Can Photovoice help us center student and parent voices when addressing challenges in our schools?
Stephanie Lechuga-Pena, ASU School of Social Work
Photovoice is a qualitative community-based participatory research (CBPR) method developed by Wang and colleagues in the early 1990s to assist rural Chinese women in documenting their everyday health and work conditions. The method has three primary goals: recording and reflecting on community strengths and concerns, promoting critical dialogue and knowledge about important issues through large and small group discussions, and communicating with policymakers and those in power to advocate for change.
This photovoice project was conducted with families at Paideia Academies in South Phoenix. Few photovoice projects have been conducted with the whole family unit as participants, in which both students and parents work together in all aspects of the photovoice project. In preparation, families were asked to create an asset map that includes resources they value in their school community. Next, they were asked to write or draw the components they like about their community on one side of the paper, and on the other side, the aspects they did not like or would like to change in their school. Participants were prompted to consider the many different aspects, including, but not limited to, the school location, institutional elements, and physical spaces. This exercise is an essential starting point for both students and parents to consider when determining their school community’s strengths and challenges.
What are the challenges and strengths of Paideia Academies from student and parent perspectives?
How can students and parents work with Paideia Academies stakeholders to address the challenges they identified?
Methods and findings
In spring 2021, Lechuga-Peña began to seek out a community partner to collaborate with. Dr. Brian Winsor, another KER fellow, was interested in learning more about photovoice and wanted more opportunities to connect with his students' parents. I detailed the photovoice project, and we agreed to partner on this project.
Lechuga-Peña began by familiarizing herself with the school community and choosing a time to launch the project while following appropriate COVID-19 protocol. She launched the photovoice project in the fall with six families. Families met for two hours a week for five weeks. Each meeting began with dinner, a critical component of the program, followed by group activities designed to prepare families to take photos of the strengths and challenges of their school community.
Families were asked to explore their feelings about their school community by taking photographs of its self-identified strengths and challenges. During the photovoice learning session, families were given a photography assignment and asked to photograph a total of eight images, including four strengths and four challenges in their community. Participants were also asked to take these photographs during the following week and on their own time. It was emphasized that the photographs they took would build upon the asset map activity. Parent participants were reminded to encourage their children to participate in decision-making while taking photographs in their community. During the week leading up to the final session, parent participants forwarded the photos their family took to the lead facilitator through text message or email. The lead facilitator then printed two copies of each photo families took.

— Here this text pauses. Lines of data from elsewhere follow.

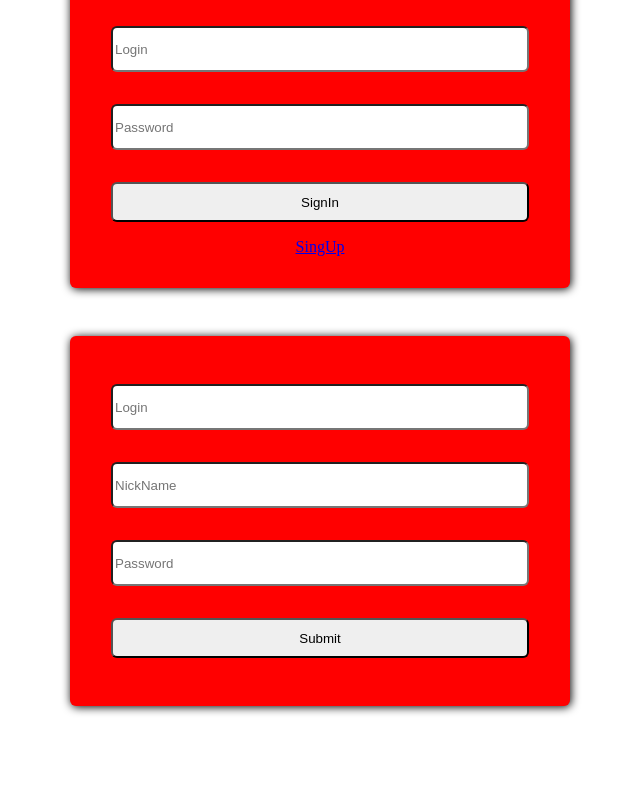
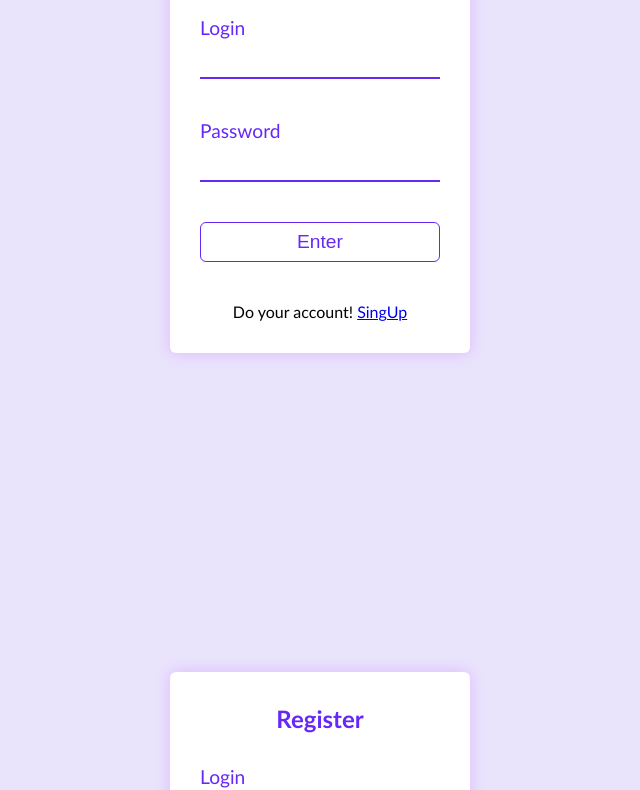
Before and after one commit to Ivox12/NodeChatV2.0, a website: page app/views/home.html in a window 1280 px wide. Shown: the part 236-1026 px from the top of the page, without its empty margins (320-960 px from the left). Drawn offline with Linux system fonts and the light colour scheme.

Commit message:
07/08
att

```diff
--- a/app/views/home.html
+++ b/app/views/home.html
@@ -7,29 +7,36 @@
     <title>Chat V2</title>
 </head>
 <body>
-    <section id="login">
-        <div  class="square column">
-            <div class="logo">
-                <img style="width: 150px; height: 150px; background-color: blue;">
-            </div>
-            <form action="#" method="#" class="column">
-                <input class="input-default" type="text" name="lg" id="lg" placeholder="Login">
-                <input class="input-default" type="password" name="pw" id="pw   " placeholder="Password">
-                <button class="input-default" type="submit">SignIn</button>
+    <section id="home">
+        <div  class="square">
+            <h2 class="square-header">Chat V2.0</h2>
+            <form action="#" method="#" class="default-form">
+                <label class="label">Login</label>
+                <input class="input-default" type="text" name="lg" id="lg">
+                <label class="label">Password</label>
+                <input class="input-default" type="password" name="pw" id="pw">
+                <button class="input-default bg-outline-purple" type="submit">Enter</button>
             </form>
             <div class="register">
-                <a href="#">SingUp</a>
+                <span>Do your account! </span>
+                <a href="javascript:regHome();">SingUp</a>
             </div>
         </div>
-    </section>
-    <section id="register">
-        <div class="square column">
-            <form action="#" method="post" class="column">
-                <input class="input-default" type="text" name="" id="" placeholder="Login">
-                <input class="input-default" type="text" name="" id="" placeholder="NickName">
-                <input class="input-default" type="password" name="" id="" placeholder="Password">
-                <button class="input-default" type="submit">Submit</button>
+        <div class="square">
+            <h2 class="square-header">Register</h2>
+            <form action="#" method="post" class="default-form">
+                <label class="label">Login</label>
+                <input class="input-default" type="text" name="" id="">
+                <label class="label">NickName</label>
+                <input class="input-default" type="text" name="" id="">
+                <label class="label">Password</label>
+                <input class="input-default" type="password" name="" id="">
+                <button class="input-default bg-outline-purple" type="submit">Submit</button>
             </form>
+            <div class="register">
+                <span>Already have an account?</span>
+                <a href="javascript:logHome();">SingIn</a>
+            </div>
         </div>
     </section>
     <section id="popups">
@@ -38,6 +45,7 @@
         </div>
     </section>
 </body>
+<script type="text/javascript" src="/js/logReg.js"></script>
 </html>
 
 <h1>teste</h1>
--- /dev/null
+++ b/public/js/logReg.js
@@ -0,0 +1,8 @@
+function regHome() {
+    console.log('alo');
+    window.scroll(0, window.innerHeight);
+}
+
+function logHome() {
+    window.scroll(0,0);
+}
--- a/public/styles/style.css
+++ b/public/styles/style.css
@@ -1,46 +1,90 @@
-@media screen and (min-width: 400px) {
-   .square {
-       max-width: 500px;
-   }
+:root{
+    --primary: #F2F2F2 ;
+    --secondary:#CDCDCD;
+    --purple:#6528F7;
+    --light-purple:#A076F9;
+    --bg-light-purple: #e9e4fc;
 }
 
-section{
-    margin: 3rem;
+* {
+    margin: 0;
+    padding: 0;
+    box-sizing: border-box;
+    scroll-behavior:smooth;
 }
 
-.logo{
+body {
+    overflow:hidden;
+    background-color: var(--bg-light-purple);
+    font-family:'Trebuchet MS', 'Lucida Sans Unicode', 'Lucida Grande', 'Lucida Sans', Arial, sans-serif;
+}
+
+#home {
     display: flex;
-    justify-content: center;
-    margin-bottom: 1rem;
+    flex-direction: column;
+    justify-content: space-around;
+    height: 200vh;
 }
 
 .square {
-    margin: auto;
-    width: 80%;
-    background-color: red;
-    box-shadow: 1px 1px 10px;
+    background-color: white;
+    box-shadow: 0px 0px 15px 1px rgb(223 188 255);
     border-radius: 6px;
+    margin-inline: auto;
+    width: 300px;
     padding-top: 2rem;
     padding-bottom: 2rem;
 }
 
-.column {
+.default-form {
+    color: var(--purple);
     display: flex;
+    justify-content: center;
     flex-direction: column;
-    justify-content: center;
+    flex-wrap: wrap;
+    align-items: center;
 }
 
-form {
-    margin: auto;
-    width: 450px;
+.label {
+    text-align: start;
+    width: 80%;
+    font-size: 1.2rem;
+}
+
+.input-default {
+    margin-bottom: 2.5rem;
+    border: none;
+    border-bottom: 2px solid var(--purple);
+    outline: none;
+    height: 40px;
+    width: 80%;
+    font-size: 1.2rem;
+}
+
+.bg-purple {
+    background-color: var(--purple);
+    color: var(--primary);
+    text-shadow: 0.5px 0.5px black;
+}
+
+.bg-outline-purple {
+    background-color: transparent;
+    border: 1px solid var(--purple);
+    color: var(--purple);
+    border-radius: 6px;
+}
+
+.bg-outline-purple:hover {
+    background-color: var(--purple);
+    color: white;
 }
 
 .register {
     text-align: center;
 }
 
-.input-default{
-    min-height: 40px;
-    border-radius: 6px;
-    margin: 1rem;
+.square-header {
+    text-align: center;
+    padding-bottom: 2rem;
+    color: var(--purple);
 }
```
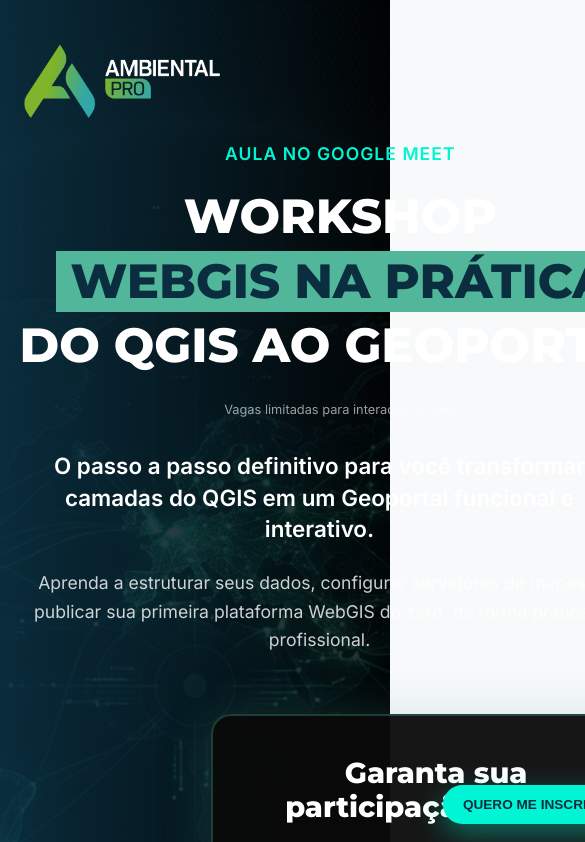
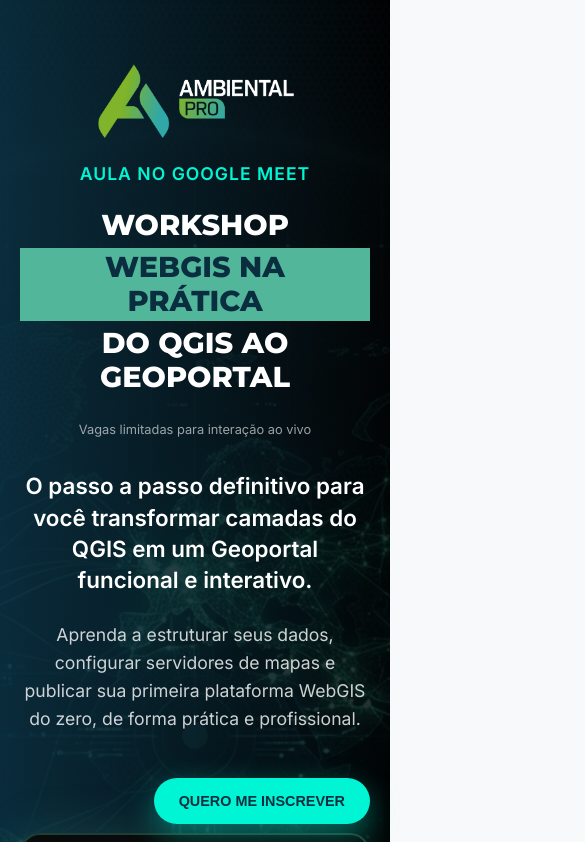
Before and after one commit to henriquegsantos149/workshop-webgis, a website built with Vite: page index.html in a window 390 px wide. Shown: the top 842 px of the page, 585 px wide, since content can reach past the window. Built offline with nearby package versions, Linux system fonts and the light colour scheme.

Commit message:
ajuste de responsividade

```diff
--- a/index.html
+++ b/index.html
@@ -17,7 +17,7 @@
         <div class="container">
             <div class="hero-grid">
                 <div class="hero-content">
-                    <img src="logo-ambientalpro.png" alt="Ambiental Pro" style="height: 80px; margin-bottom: 20px; display: block;">
+                    <img src="logo-ambientalpro.png" alt="Ambiental Pro" style="height: 80px; margin-bottom: 20px; display: block;" loading="lazy">
                     <span class="aula-magna">AULA NO GOOGLE MEET</span>
                     <h1>
                         WORKSHOP<br>
--- a/style.css
+++ b/style.css
@@ -570,20 +570,18 @@
         text-align: center;
     }
 
-    .hero-badges {
-        justify-content: center;
+    .hero-content {
+        display: flex;
+        flex-direction: column;
+        align-items: center;
     }
 
     .hero-content h1 {
-        font-size: 3rem;
+        font-size: 2.8rem;
     }
 
     .features-grid {
         grid-template-columns: 1fr;
-    }
-
-    .hero-image {
-        order: -1;
     }
 
     .instructor-grid {
@@ -600,4 +598,70 @@
     .check-list li {
         justify-content: center;
     }
+
+    .form-card {
+        margin: 40px auto 0;
+        max-width: 100%;
+    }
 }
+
+@media (max-width: 768px) {
+    section {
+        padding: 60px 0;
+    }
+
+    .hero {
+        padding: 60px 0;
+    }
+
+    .hero-content h1 {
+        font-size: 2.2rem;
+    }
+
+    /* Remove nowrap on mobile to prevent overflow */
+    .hero-content h1 span[style*="white-space: nowrap"] {
+        white-space: normal !important;
+    }
+
+    .preview-grid {
+        gap: 40px;
+    }
+
+    .sticky-cta {
+        bottom: 20px;
+        right: 20px;
+    }
+
+    .sticky-btn {
+        padding: 15px 25px;
+        font-size: 0.9rem;
+    }
+}
+
+@media (max-width: 480px) {
+    .container {
+        padding: 0 20px;
+    }
+
+    .hero-content h1 {
+        font-size: 1.8rem;
+    }
+
+    .form-card {
+        padding: 30px 20px;
+    }
+
+    .section-header h2 {
+        font-size: 1.8rem;
+    }
+
+    .modal-card {
+        padding: 10px;
+    }
+}
+
+/* Fix for horizontal scroll */
+body, html {
+    overflow-x: hidden;
+    width: 100%;
+}
```
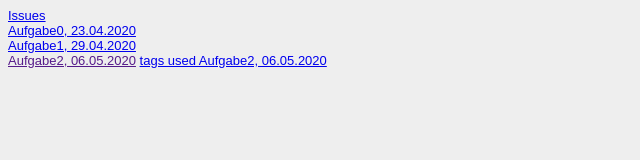
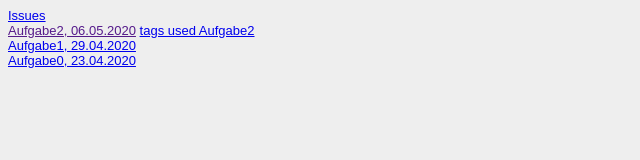
Before and after one commit to carolinbng/GIS_SS_20, a plain HTML site: page Steckbrief/steckbrief.htm in a window 1280 px wide. Shown: the whole page, without its empty margins (0-640 px from the left). Drawn offline with Linux system fonts and the light colour scheme.

Commit message:
aktualisiert

```diff
--- a/Steckbrief/steckbrief.htm
+++ b/Steckbrief/steckbrief.htm
@@ -15,12 +15,12 @@ body {
 	<!-- Hier die Links zu den gelösten Aufgaben einstellen, aktuelle oben, alte stehen lassen! Format: Aufgabe, Datum -->
 <a href="https://github.com/carolinbng/GIS_SS_20/issues/index.html" target="_blank" >Issues </a>
 <br>
-<a href="https://carolinbng.github.io/GIS_SS_20/Aufgabe0/index.html" target="_blank">Aufgabe0, 23.04.2020</a>
+<a href="" target="_blank">Aufgabe2, 06.05.2020</a>
+<a href="https://carolinbng.github.io/GIS_SS_20/Aufgabe2/tags%20used/index.html" target="_blank">tags used Aufgabe2</a>
 <br>
 <a href="https://carolinbng.github.io/GIS_SS_20/Aufgabe1/index.html" target="_blank">Aufgabe1, 29.04.2020</a>
 <br>
-<a href="" target="_blank">Aufgabe2, 06.05.2020</a>
-<a href="https://carolinbng.github.io/GIS_SS_20/Aufgabe2/tags%20used/index.html" target="_blank">tags used Aufgabe2, 06.05.2020</a>
+<a href="https://carolinbng.github.io/GIS_SS_20/Aufgabe0/index.html" target="_blank">Aufgabe0, 23.04.2020</a>
 <br>
 </body>
 </html>
```
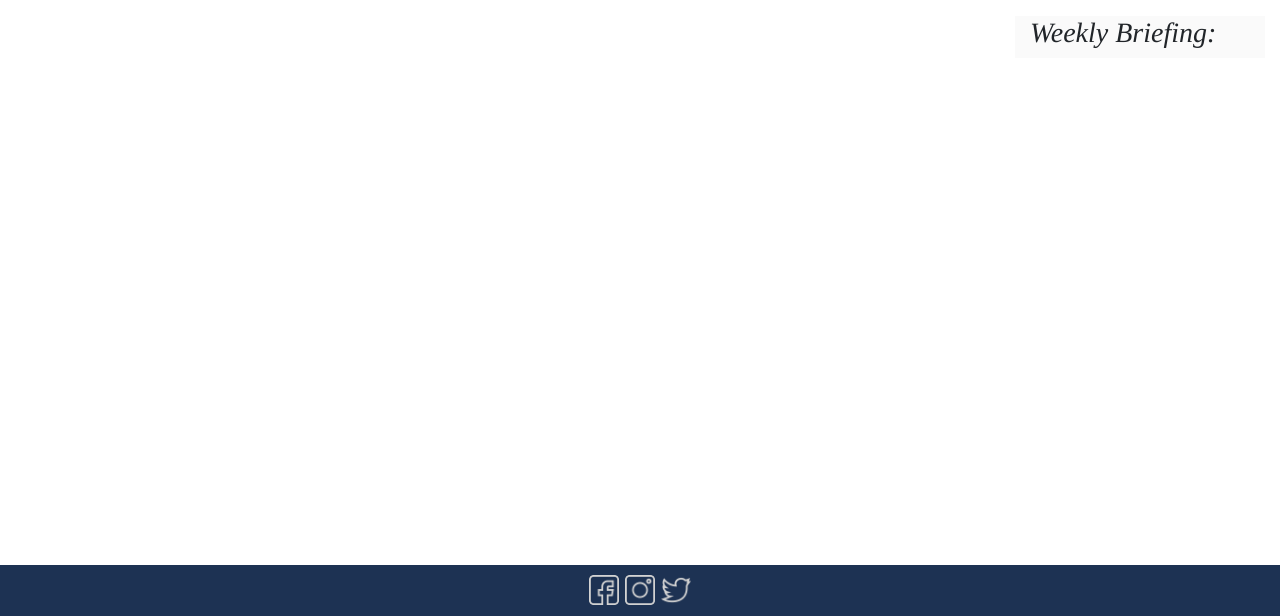
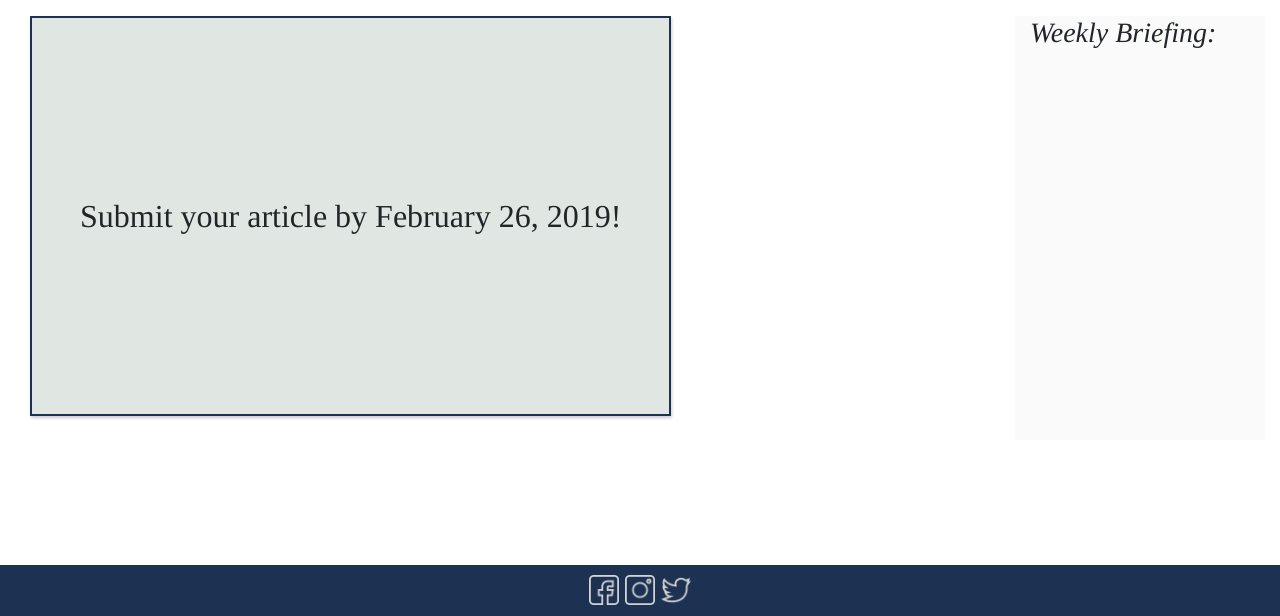
Before and after one commit to sventi555/CRG, a Django app: page / in a window 1280 px wide. Shown: the part 184-800 px from the top of the page. Run offline with Django 3.2, Linux system fonts and the light colour scheme; data that the repository does not hold is empty; some libraries are stand-ins or nearby versions.

Commit message:
added front-end for homepage call to action

```diff
--- a/static/css/home.css
+++ b/static/css/home.css
@@ -113,6 +113,14 @@
     #article-grid .grid-item:nth-child(6n+5) {
         grid-column: span 2;
     }
+    #article-grid #call_to_action {
+        border: 2px solid #1d3253;
+        text-align: center;
+    }
+    #article-grid #call_to_action p {
+        font-size: 2em;
+        margin: auto 0px;
+    }
     #sidebar .info-card {
         transition: transform ease-in-out 0.1s;
     }
--- a/website/templates/website/home.html
+++ b/website/templates/website/home.html
@@ -13,7 +13,6 @@
             <div id="article-grid" class="container-fluid mb-4">
                 {% for article in articles %}
                     <a href="{% url "website:article_detail" article.pk %}"
-                       id= "{{ article.subcategory.category.name }}"
                        class='grid-item'
                        {% if article.image %}
                        style="background-image: url('{{ article.image.url }}');"
@@ -29,6 +28,9 @@
                         </div>
                     </a>
                 {% endfor %}
+                <div id="call_to_action" class='grid-item'>
+                    <p>Submit your article by February 26, 2019!</p>
+                </div>
             </div>
             <div id="sidebar" class="container-fluid">
                 <h3><em>Weekly Briefing:</em></h3>
```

One copy of each photo was to be used for the photovoice display boards families would create, and one copy was given to the families for them to keep.
Families then created photo board displays with their photos and quotes to present and exhibit to the broader school community, providing a platform to center their voice on issues impacting them and providing a call to action to address changes they want to see in their school community.
Paideia Academies, Inc.
ASU School of Social Work students
Photovoice is an empowering tool and can be taught to almost anyone because they only need a camera to capture a photo. The photos captured by the participants are used as a communication tool to educate, inspire, and influence decisions that affect the individual, their family, or community. Photovoice allows individuals from groups whose voices are not typically heard to voice their concerns through photography. Photovoice recognizes that this tool can be used for anyone and gives expertise and insight into their communities and worlds that professionals and outsiders may lack.
The process of creating visual images is often a source of empowerment, and at the completion of the photovoice project students and parents will have the opportunity to share their project with the larger school community. Project deliverables include a photovoice presentation to stakeholders from students and parents as well as a photovoice display in the school community’s public spaces, where people can see the strengths and challenges captured through photography and participant narratives.